Construction

So the really unfortunate part about prototyping embedded electronics is trying to get a bunch of stuff into a small box without a PCB … as you shall see. At first layout, we wanted to shove everything above into our teensy box, along with a couple shift registers to drive a 12-bar LED graph, like we did before. We’ll end up putting this option into the PCB, but as you can see, the prospect of hand-soldering all of these components is a bit mind-numbing.

Layout of all components within our enclosure. We don't use all of these for the prototypes.
Layout of all components within our enclosure. We don’t use all of these for the prototypes.

So we pulled off the shift registers, the power supply, the relay, and soldered up the rest. These are all options for the future. The soldering was still pretty ugly. Here is the wiring diagram for what was left:

Pin layout for the prototype
Pin layout for the prototype

First, we create our holes, insert our cable glands and cables, and insert them into our screw terminals. From left to right, we have USB (5V, GND), Cat5 (outputs 1,2,3, 5V, and GND), and our 1Wire sensor (Data, 5V, GND).

Our cable entries. From left to right: USB, IO, and 1Wire temperature sensor.
Our cable entries. From left to right: USB, IO, and 1Wire temperature sensor.
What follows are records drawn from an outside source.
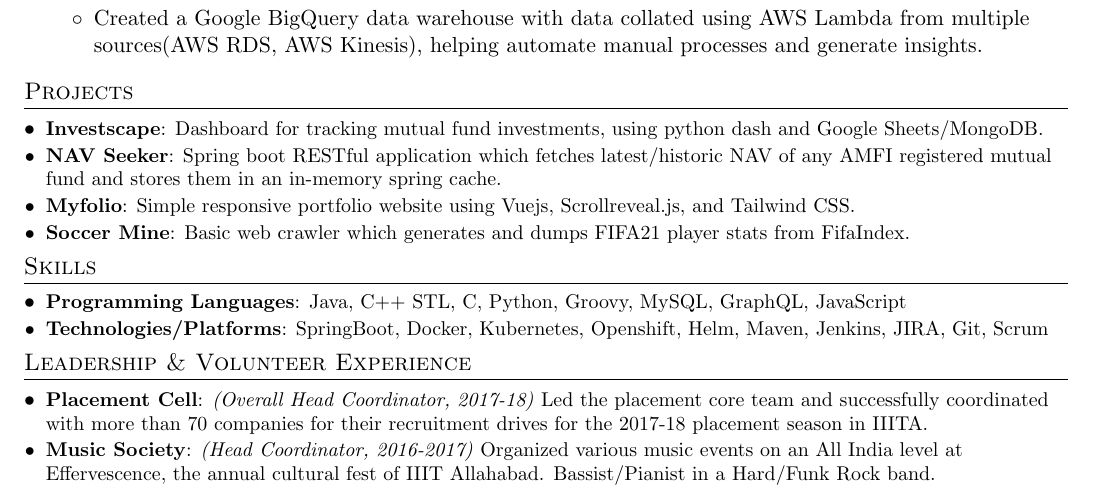
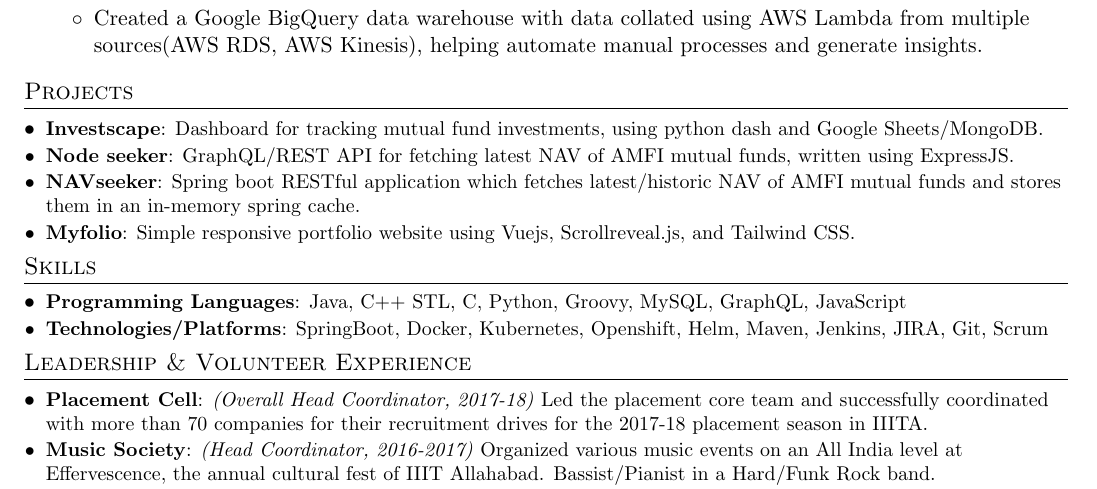
Before and after one commit to terriblebassist/resume, a LaTeX CV (resume.tex): part of the page, cut so that both start at the same text. Compiled offline with pdfLaTeX.

Commit message:
Update resume.tex

```diff
--- a/resume.tex
+++ b/resume.tex
@@ -130,12 +130,12 @@
   \resumeSubHeadingListStart
     \resumeSubItem{Investscape}
       {Dashboard for tracking mutual fund investments, using python dash and Google Sheets/MongoDB.}
-    \resumeSubItem{NAV Seeker}
-      {Spring boot RESTful application which fetches latest/historic NAV of any AMFI registered mutual fund and stores them in an in-memory spring cache. }
+    \resumeSubItem{Node seeker}
+      {GraphQL/REST API for fetching latest NAV of AMFI mutual funds, written using ExpressJS. }
+    \resumeSubItem{NAVseeker}
+      {Spring boot RESTful application which fetches latest/historic NAV of AMFI mutual funds and stores them in an in-memory spring cache. }
     \resumeSubItem{Myfolio}
       {Simple responsive portfolio website using Vuejs, Scrollreveal.js, and Tailwind CSS.}
-    \resumeSubItem{Soccer Mine}
-      {Basic web crawler which generates and dumps FIFA21 player stats from FifaIndex.}
   \resumeSubHeadingListEnd
 
 
```
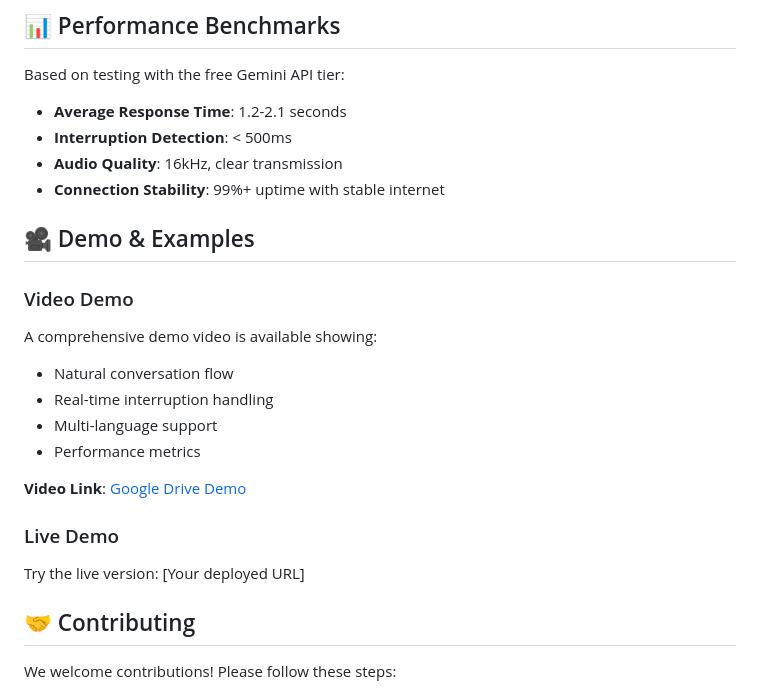
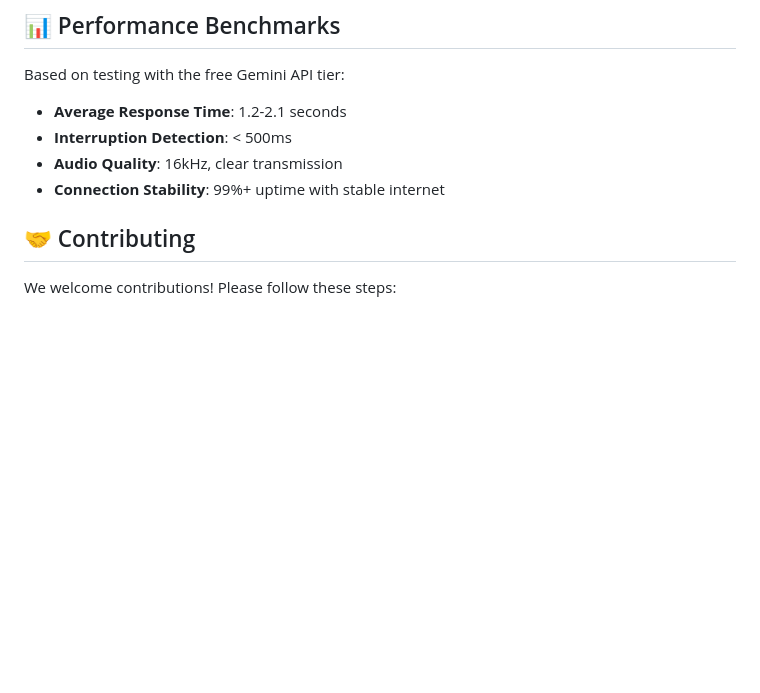
Before and after one commit to Infinity2209/voice-chat-app, a Markdown page: README.md, the part around the change. Rendered like a GitHub page; blank space fills up the shorter version.

```diff
--- a/README.md
+++ b/README.md
@@ -181,20 +181,6 @@ Based on testing with the free Gemini API tier:
 - **Interruption Detection**: < 500ms
 - **Audio Quality**: 16kHz, clear transmission
 - **Connection Stability**: 99%+ uptime with stable internet
-
-## 🎥 Demo & Examples
-
-### Video Demo
-A comprehensive demo video is available showing:
-- Natural conversation flow
-- Real-time interruption handling
-- Multi-language support
-- Performance metrics
-
-**Video Link**: [Google Drive Demo](https://drive.google.com/your-demo-link)
-
-### Live Demo
-Try the live version: [Your deployed URL]
 
 ## 🤝 Contributing
 
```
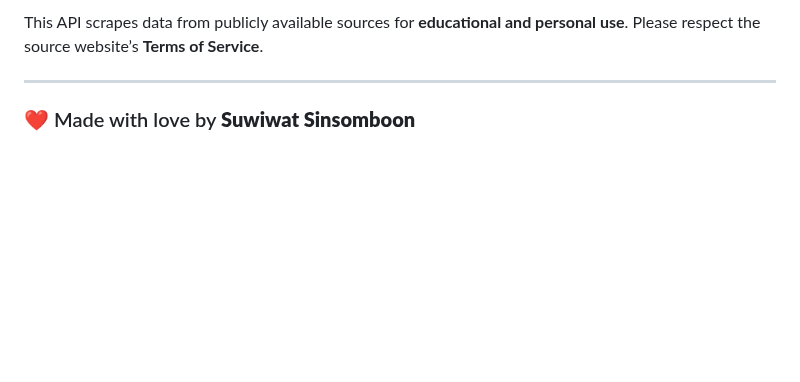
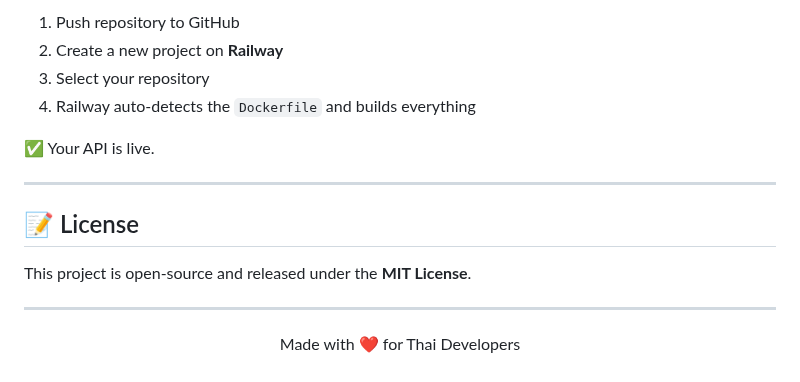
Before and after one commit to iceswift/aurum-thai, a Markdown page: README.md, the part around one of its changes. Rendered like a GitHub page; blank space fills up the shorter version.

```diff
--- a/README.md
+++ b/README.md
@@ -132,6 +110,17 @@ docker run -d -p 8000:8000 --restart always gold-api
 
-This API scrapes data from publicly available sources for **educational and personal use**. Please respect the source website’s **Terms of Service**.
+1. Push repository to GitHub
+2. Create a new project on **Railway**
+3. Select your repository
+4. Railway auto‑detects the `Dockerfile` and builds everything
+
+✅ Your API is live.
 
 ---
 
-### ❤️ Made with love by **Suwiwat Sinsomboon**
+## 📝 License
+
+This project is open‑source and released under the **MIT License**.
+
+---
+
+<p align="center">Made with ❤️ for Thai Developers</p>
```
Also changed, not shown: other parts of README.md (+74 -96 lines), architecture-overview.png (added), 1 other file.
Now we solder it all up. We add vertical headers to the Moteino board so we can still use an FTDI cable with the lid off. Here is everything all soldered up and inserted:

Assembly of our components into our little box.
Assembly of our components into our little box.

Alright, so let’s mount her and plug her in. Here’s what we get all plugged in and running:

Live action shot of our controller. If you look closely, you can see how we tried a number of adhesives we weren't terribly happy with, which left remnants. They don't affect the visibility once the LEDs are on.
Live action shot of our controller. If you look closely, you can see how we tried a number of adhesives we weren’t terribly happy with, which left remnants. They don’t affect the visibility once the LEDs are on.

One of the nice parts we mentioned previously is the mounting of the headers on the board so we can open it up and easily connect our FTDI cable:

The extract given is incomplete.